 Collection
Identifier: MS-BC612

Abstract

31st governor of Illinois (1949-1953), two-time Democratic presidential candidate (1952, 1956), diplomat, statesman.

Collection consists primarily of gubernatorial papers, the bulk of which date from 1948-1952. The remainder of the collection documents his campaigns for governor and U.S. president, and includes some family and genealogical papers. Collection contains campaign materials, card indexes, lists, financial statements, correspondence, speeches, advertising, minutes, news releases, memoranda, magazine articles, newspaper clippings, legislative bills, resolutions, genealogical records, blueprints, maps, reports and scrapbooks. Topics covered include Stevenson’s gubernatorial campaign of 1948, his presidential campaign of 1952, the Schaefer Commission, the cigarette tax investigation, rent controls and housing, the Departments of Conservation, Insurance, Transportation, Public Safety and Public Aid, public welfare issues, legislation from the 66th and 67th Illinois General Assemblies, the Broyles bills, the proposed constitutional convention of 1948-1949, education, roads, Stevenson’s inaugural as governor, the budget, insurance, labor, Department of Agriculture, Chicago, civil defense, gambling and riots.

3.34 linear feet of photographs, 3 linear feet of published material, 16 broadsides, 2 films and 59 disc recordings were transferred out of the collection.

Literary rights belong to the Stevenson family.

Dates

  • 1880 - 1965
  • Majority of material found within 1948 - 1952

Biographical Sketch
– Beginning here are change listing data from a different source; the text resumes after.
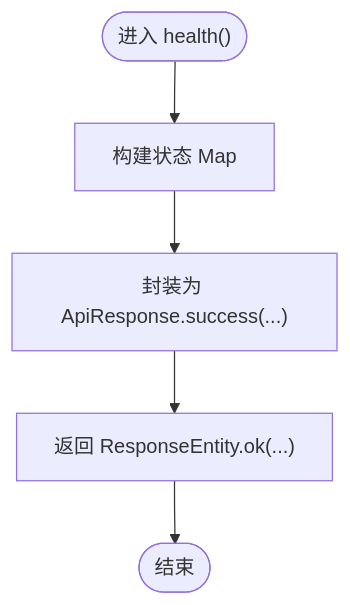
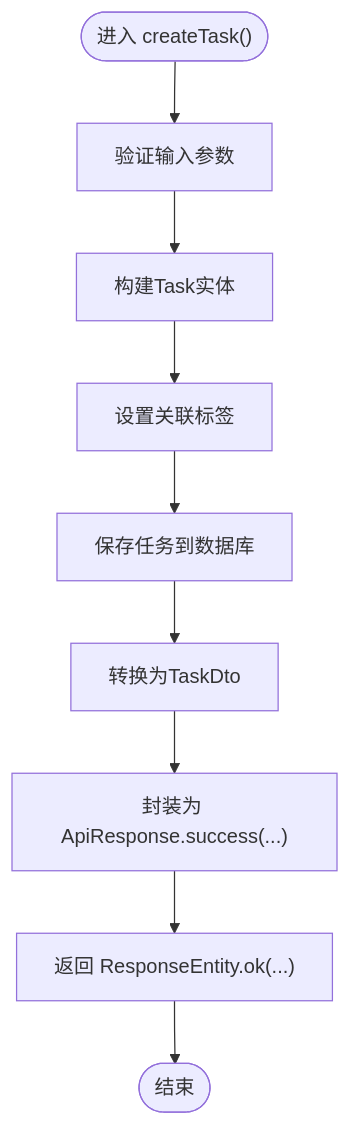
The fifth of 6 diagrams in .qoder/repowiki/zh/content/后端架构/数据传输对象.md (zhou9832/test1-qoder), drawn with Mermaid before and after one commit. The commit also changed other lines of this file and 92 other files, not shown here.

````diff
--- a/.qoder/repowiki/zh/content/后端架构/数据传输对象.md
+++ b/.qoder/repowiki/zh/content/后端架构/数据传输对象.md
@@ -132,7 +284,11 @@
 ```mermaid
 flowchart TD
-Start(["进入 health()"]) --> BuildStatus["构建状态 Map"]
-BuildStatus --> WrapResp["封装为 ApiResponse.success(...)"]
+Start(["进入 createTask()"]) --> ValidateInput["验证输入参数"]
+ValidateInput --> BuildTask["构建Task实体"]
+BuildTask --> SetTags["设置关联标签"]
+SetTags --> SaveTask["保存任务到数据库"]
+SaveTask --> ConvertToDto["转换为TaskDto"]
+ConvertToDto --> WrapResp["封装为 ApiResponse.success(...)"]
 WrapResp --> ReturnResp["返回 ResponseEntity.ok(...)"]
 ReturnResp --> End(["结束"])
 ```
````
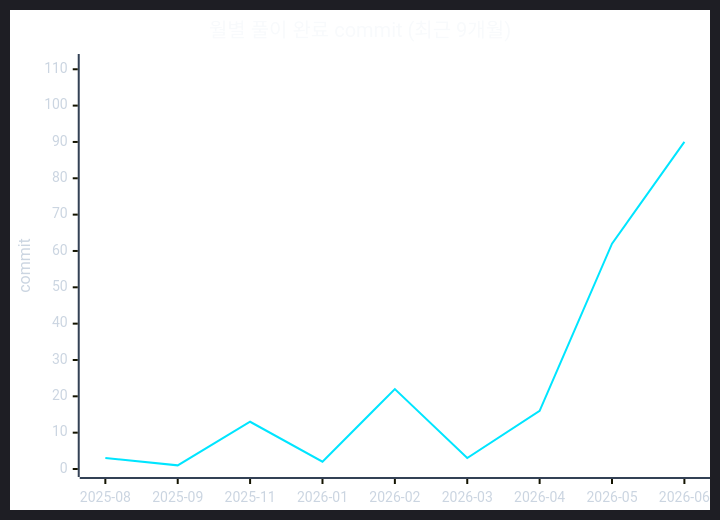
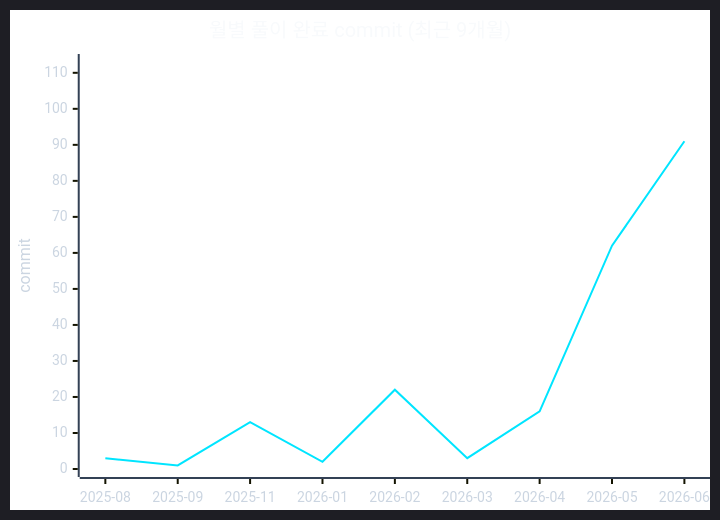
The second of 2 diagrams in readme.md (CHOOSLA/Algorithm), drawn with Mermaid before and after one commit. The commit also changed other lines of this file and 2 other files, not shown here.

````diff
--- a/readme.md
+++ b/readme.md
@@ -71,22 +71,22 @@
 ```mermaid
 ---
 config:
   theme: dark
   themeVariables:
     background: '#0d1117'
     xyChart:
       titleColor: '#f8fafc'
       xAxisLabelColor: '#cbd5e1'
       xAxisTitleColor: '#cbd5e1'
       xAxisLineColor: '#334155'
       yAxisLabelColor: '#cbd5e1'
       yAxisTitleColor: '#cbd5e1'
       yAxisLineColor: '#334155'
       plotColorPalette: '#00e5ff'
 ---
 xychart-beta
   title "월별 풀이 완료 commit (최근 9개월)"
   x-axis ["2025-08", "2025-09", "2025-11", "2026-01", "2026-02", "2026-03", "2026-04", "2026-05", "2026-06"]
-  y-axis "commit" 0 --> 112
-  line [3, 1, 13, 2, 22, 3, 16, 62, 90]
+  y-axis "commit" 0 --> 113
+  line [3, 1, 13, 2, 22, 3, 16, 62, 91]
 ```
````
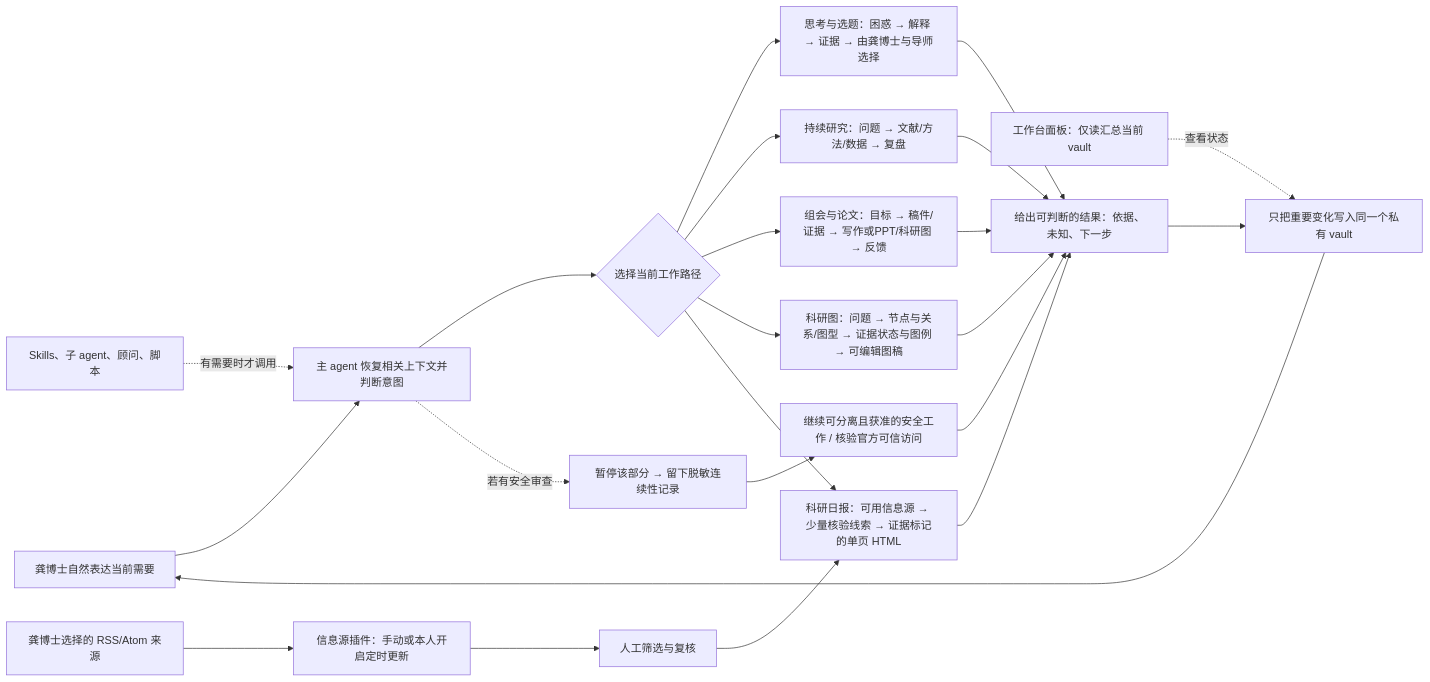
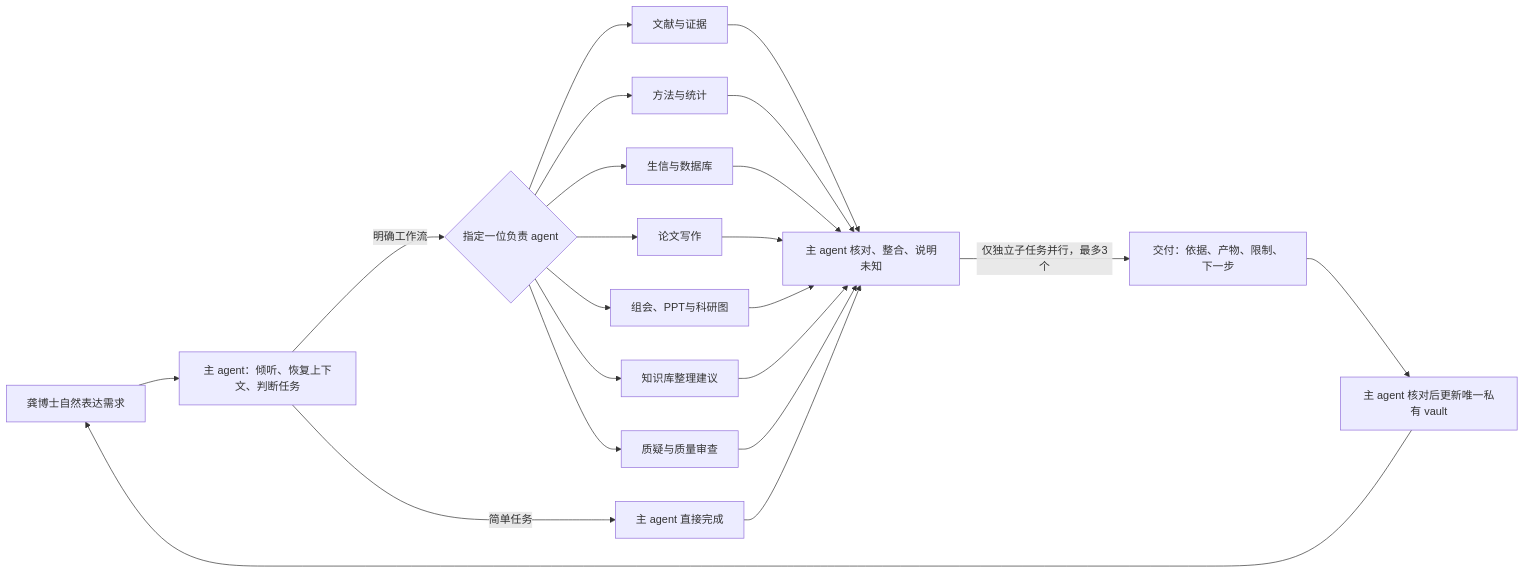
Before and after one commit to youir/danta-research-workbench: the diagram in 08_完整体系架构.md, drawn with Mermaid. The commit also changed other lines of this file and 48 other files, not shown here.

````diff
--- a/08_完整体系架构.md
+++ b/08_完整体系架构.md
@@ -11,25 +11,24 @@
 ```mermaid
 flowchart LR
-    U[龚博士自然表达当前需要] --> R[主 agent 恢复相关上下文并判断意图]
-    R --> W{选择当前工作路径}
-    W --> I[思考与选题：困惑 → 解释 → 证据 → 由龚博士与导师选择]
-    W --> D[持续研究：问题 → 文献/方法/数据 → 复盘]
-    W --> M[组会与论文：目标 → 稿件/证据 → 写作或PPT/科研图 → 反馈]
-    W --> F[科研图：问题 → 节点与关系/图型 → 证据状态与图例 → 可编辑图稿]
-    W --> B[科研日报：可用信息源 → 少量核验线索 → 证据标记的单页 HTML]
-    R -. 若有安全审查 .-> X[暂停该部分 → 留下脱敏连续性记录]
-    X --> Y[继续可分离且获准的安全工作 / 核验官方可信访问]
-    S1[龚博士选择的 RSS/Atom 来源] --> C[信息源插件：手动或本人开启定时更新]
-    C --> H[人工筛选与复核]
-    H --> B
-    V[工作台面板：仅读汇总当前 vault] -. 查看状态 .-> P
-    I --> O[给出可判断的结果：依据、未知、下一步]
-    D --> O
-    M --> O
-    F --> O
-    B --> O
-    Y --> O
-    O --> P[只把重要变化写入同一个私有 vault]
-    P --> U
-    S[Skills、子 agent、顾问、脚本] -. 有需要时才调用 .-> R
+    U[龚博士自然表达需求] --> M[主 agent：倾听、恢复上下文、判断任务]
+    M -->|简单任务| D[主 agent 直接完成]
+    M -->|明确工作流| A{指定一位负责 agent}
+    A --> E[文献与证据]
+    A --> S[方法与统计]
+    A --> B[生信与数据库]
+    A --> W[论文写作]
+    A --> C[组会、PPT与科研图]
+    A --> K[知识库整理建议]
+    A --> Q[质疑与质量审查]
+    E --> R[主 agent 核对、整合、说明未知]
+    S --> R
+    B --> R
+    W --> R
+    C --> R
+    K --> R
+    Q --> R
+    D --> R
+    R -->|仅独立子任务并行，最多3个| P[交付：依据、产物、限制、下一步]
+    P --> H[主 agent 核对后更新唯一私有 vault]
+    H --> U
 ```
````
Adlai E. Stevenson, II was the 31st Governor of Illinois, a two-time presidential candidate, a diplomat and a statesman. Born in Los Angeles, California, February 5, 1900, to Lewis Green and Helen Louise (Davis) Stevenson, he grew up attending public schools in Bloomington, Illinois. Stevenson came from a family with a long tradition of public service. His grandfather, Adlai I, was vice president of the United States during Grover Cleveland’s second term as president (1893-1897). His father was secretary of state of Illinois (1914-1917).

Stevenson served as an apprentice seaman in the Navy during World War I. Following that he graduated from Princeton University in 1922. He attended Harvard Law School for two years, then transferred to Northwestern University and received his law degree in 1926 and was admitted to the Illinois bar. In the meantime, he worked as a reporter and editor for the “Daily Pantagraph” from 1924-1926. This Bloomington, Illinois newspaper was published by his mother’s family. Later in 1926 he became an associate in a Chicago law office, keeping his connection with the firm through a leave of absence and reorganization. In 1937 he became a partner in the reorganized firm of Sidley, McPherson, Austin and Burgess, a connection he retained until 1948.

In 1933 he accepted an appointment as special attorney with the Agricultural Adjustment Administration. He also served for a brief time with as assistant general counsel for the Federal Alcohol Control Commission, before returning to his Chicago law firm in 1935. From 1941-1944 Stevenson was special assistant and counsel to Frank Knox, the U.S. Secretary of the Navy. In this position he traveled to various foreign theaters of operation, wrote speeches and represented Knox and the Navy on committees and handled various administrative duties. After the war he accepted an appointment as special assistant to the Secretary of State to work with Assistant Secretary Archibald MacLeish on a proposed world organization. He was adviser to the U.S. delegation Conference on International Organization, San Francisco. Later that year he went to London as Deputy United States Delegate to the Preparatory Commission of the United Nations Organization, a position he held until February 1946. He also served as a member of the U.S. delegation of the U.N. General Assemblies in 1946 and 1947.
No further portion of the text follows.